Planning for growth – From rhetoric to reality
27 February 2012 | London
Smith Square Debate: Planning reform: help or hindrance?
Wednesday 21 March, 6.00pm – 7.00pm | Local Government House
Housing and Planning Masterclasses: Free events for councillors
15 March 2012 | Leeds
19 March 2012 | Liverpool
23 March 2012 | London
27 March 2012 | Taunton
2 April 2012 | Birmingham
Following abolition of regional strategies, new arrangements for strategic planning under the Localism Act's duty to cooperate came into effect in November 2011. Although this is essentially a planning requirement (local authorities will be tested through their local plan process) its effects will be much wider and will impact on many other corporate activities.
The LGA's Planning Advisory Service (PAS) is in the process of preparing a support package for local authorities and as part of this process is holding a series of free events for both officers and councillors (the councillor-only event will take place on 9 March – see the PAS website for further details). The strategic planning leaflet explains why effective strategic planning arrangements are important and what the new duty means for local authorities and others.

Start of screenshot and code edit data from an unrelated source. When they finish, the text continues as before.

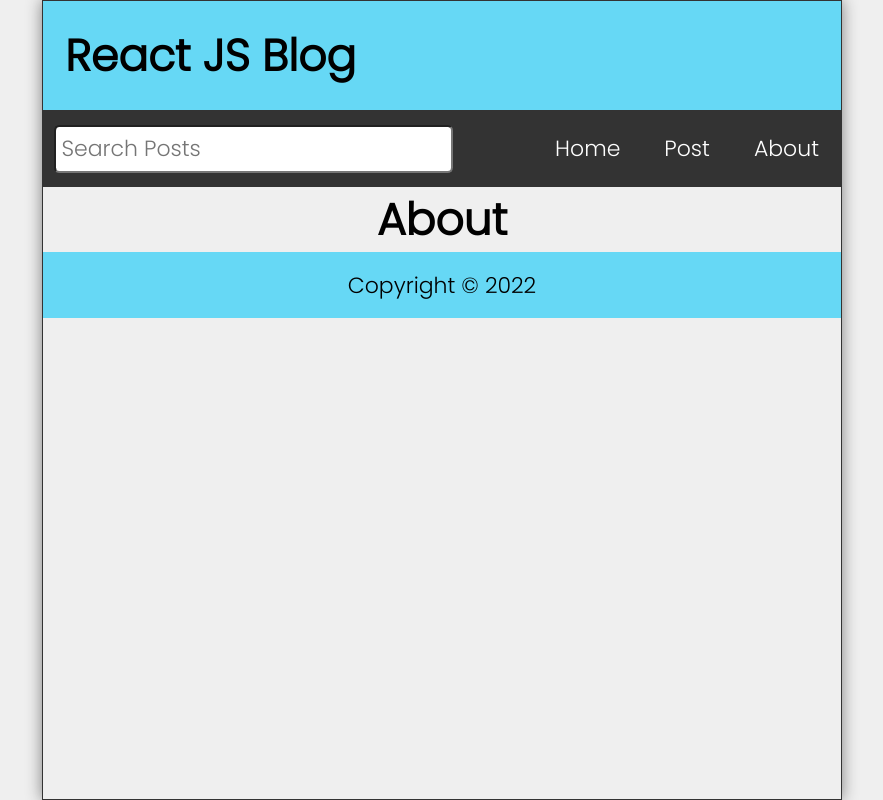
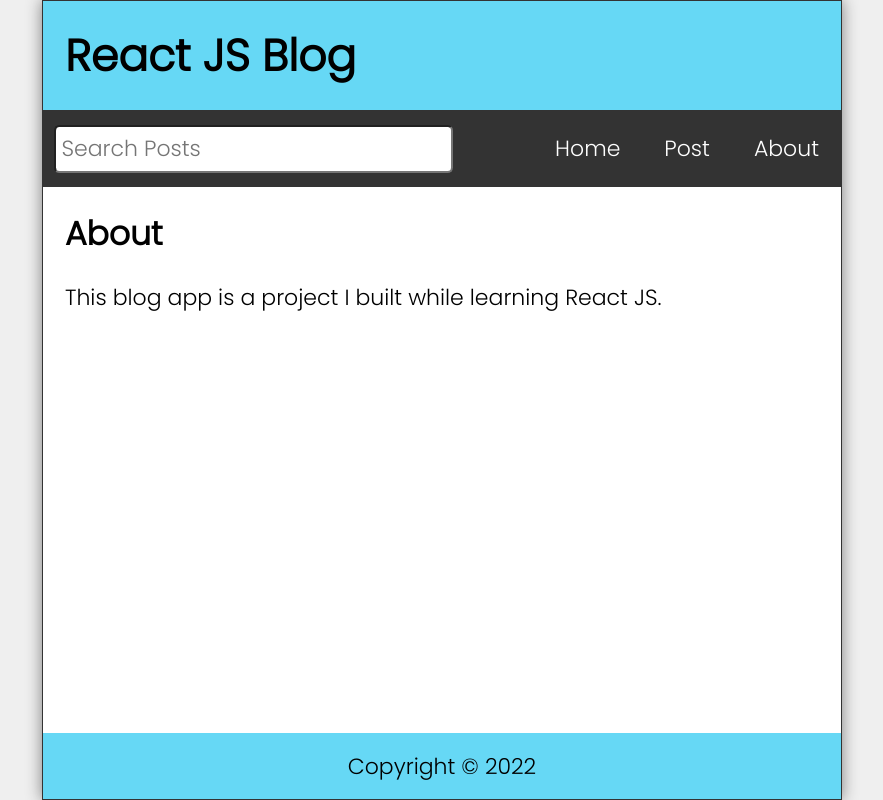
Before and after one commit to 2Kelvin/react-blog, a React (Create React App) app: page /about in a window 1280 px wide. Shown: the whole page, without its empty margins (198-1081 px from the left). Built offline with nearby package versions, Linux system fonts and the light colour scheme.

Commit message:
added About

```diff
--- a/src/Components/About.js
+++ b/src/Components/About.js
@@ -1,7 +1,10 @@
 const About = () => {
     return (
-        <main>
-           <h1> About</h1>
+        <main className="About">
+            <h2> About</h2>
+            <p style={{ marginTop: "1rem" }}>
+                This blog app is a project I built while learning React JS.
+            </p>
         </main>
     );
 }
```
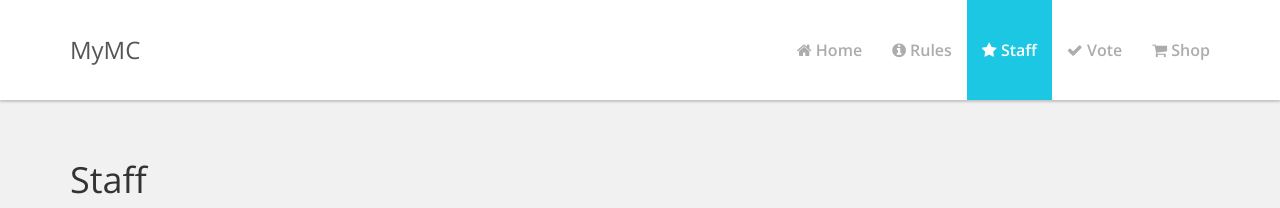
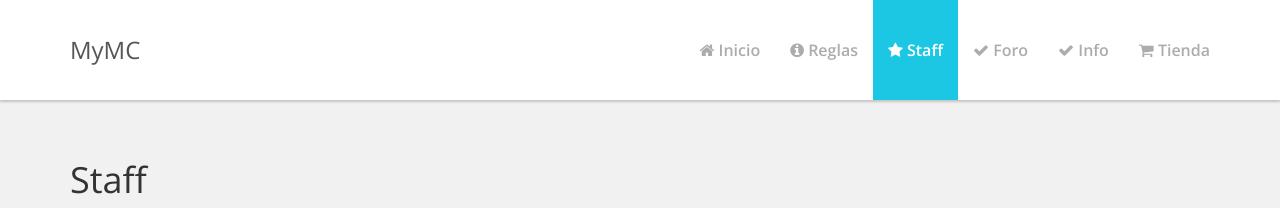
Before and after one commit to AimBestig/HardCraftHC, a plain HTML site: page staff.html in a window 1280 px wide. Shown: the top 208 px of the page. Drawn offline with nearby package versions, Linux system fonts and the light colour scheme.

Commit message:
Update staff.html

```diff
--- a/staff.html
+++ b/staff.html
@@ -29,11 +29,12 @@
                 <!-- Collect the nav links, forms, and other content for toggling -->
                 <div class="collapse navbar-collapse navbar-ex1-collapse">
                     <ul class="nav navbar-nav navbar-right">
-                        <li><a href="index.html"><i class="fa fa-home"></i> Home</a></li>
-                        <li><a href="rules.html"><i class="fa fa-info-circle"></i> Rules</a></li>
+                        <li><a href="index.html"><i class="fa fa-home"></i> Inicio</a></li>
+                        <li><a href="rules.html"><i class="fa fa-info-circle"></i> Reglas</a></li>
                         <li class="active"><a href="staff.html"><i class="fa fa-star"></i> Staff</a></li>
-                        <li><a href="vote.html"><i class="fa fa-check"></i> Vote</a></li>
-                        <li><a href="#"><i class="fa fa-shopping-cart"></i> Shop</a></li>
+                        <li><a href="#"><i class="fa fa-check"></i> Foro</a></li>
+			<li><a href="Introducion.html"><i class="fa fa-check"></i> Info</a></li>
+                        <li><a href="https://hardcrafthc.buycraft.net/"><i class="fa fa-shopping-cart"></i> Tienda</a></li>
                     </ul>
                 </div>
                 <!-- /.navbar-collapse -->
```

Responding to the Government's launch of a Â£250 million fund to support weekly bin collections, Councillor Clyde Loakes, Vice Chairman of the LGA Environment Board, said: "In areas where financial considerations have held councils back from operating weekly collections this new money will come in useful, particularly at a time when councils are having to cope with cuts of 28 per cent to their budgets."
Responding to the Court of Appeal's verdict this morning that the Government's proposed cuts to Feed-in Tariffs would be illegal, Councillor David Parsons, Chairman of the Local Government Association's Environment Board, said "The notification of this cut and the decision to appeal has created huge uncertainty. It is imperative that Government now acts swiftly to try and resolve the uncertainty by setting out a workable and fair way to promote renewable energy and make solar panels affordable.
An LGA statement issued to the media ahead of the announcement of a Government consultation on reducing bin fines was quoted in nearly all national newspaper coverage of the story. 'The Sunday Telegraph', 'Sunday Express' and 'Independent on Sunday', as well as Monday's 'Daily Express', 'Mail' and 'Mirror' all quoted Environment Board Chairman Cllr David Parsons saying that fines were only used by councils as a last resort. On Sunday, Cllr Parsons was interviewed on 'Sky News' and 'Radio 5Live Breakfast' where he said that most residents were overwhelmingly happy with the waste collection service they receive.
30 January 2013